#### GOAL OF THE EXERCISE:
Each line of the data that mentions the string "components" needs to be identified and copied.

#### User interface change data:
━━━━━━━━━━━━━━━━━━━━━━━━━━━━━━
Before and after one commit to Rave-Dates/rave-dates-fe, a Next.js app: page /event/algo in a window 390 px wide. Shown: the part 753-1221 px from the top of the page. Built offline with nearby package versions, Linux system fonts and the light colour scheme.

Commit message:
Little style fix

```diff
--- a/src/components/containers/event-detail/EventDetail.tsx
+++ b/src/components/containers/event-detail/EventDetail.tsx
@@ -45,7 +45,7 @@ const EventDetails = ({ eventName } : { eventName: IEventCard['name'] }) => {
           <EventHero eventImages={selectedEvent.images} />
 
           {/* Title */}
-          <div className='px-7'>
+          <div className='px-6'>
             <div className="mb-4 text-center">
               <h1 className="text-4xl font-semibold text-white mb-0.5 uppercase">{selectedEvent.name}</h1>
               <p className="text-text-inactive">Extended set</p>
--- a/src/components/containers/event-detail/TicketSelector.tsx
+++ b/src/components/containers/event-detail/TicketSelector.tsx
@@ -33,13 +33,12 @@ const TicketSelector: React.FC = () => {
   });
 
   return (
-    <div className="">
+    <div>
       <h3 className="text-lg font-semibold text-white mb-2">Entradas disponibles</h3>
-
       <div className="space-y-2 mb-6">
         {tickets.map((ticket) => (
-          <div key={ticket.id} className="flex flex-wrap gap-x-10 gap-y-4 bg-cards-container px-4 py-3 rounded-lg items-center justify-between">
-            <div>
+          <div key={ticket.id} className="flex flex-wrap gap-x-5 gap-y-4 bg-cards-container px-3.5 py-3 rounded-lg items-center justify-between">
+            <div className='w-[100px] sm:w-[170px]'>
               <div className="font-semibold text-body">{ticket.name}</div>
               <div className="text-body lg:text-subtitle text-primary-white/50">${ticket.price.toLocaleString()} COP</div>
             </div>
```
━━━━━━━━━━━━━━━━━━━━━━━━━━━━━━
#### ANSWER BOX:
--- a/src/components/containers/event-detail/EventDetail.tsx
+++ b/src/components/containers/event-detail/EventDetail.tsx
--- a/src/components/containers/event-detail/TicketSelector.tsx
+++ b/src/components/containers/event-detail/TicketSelector.tsx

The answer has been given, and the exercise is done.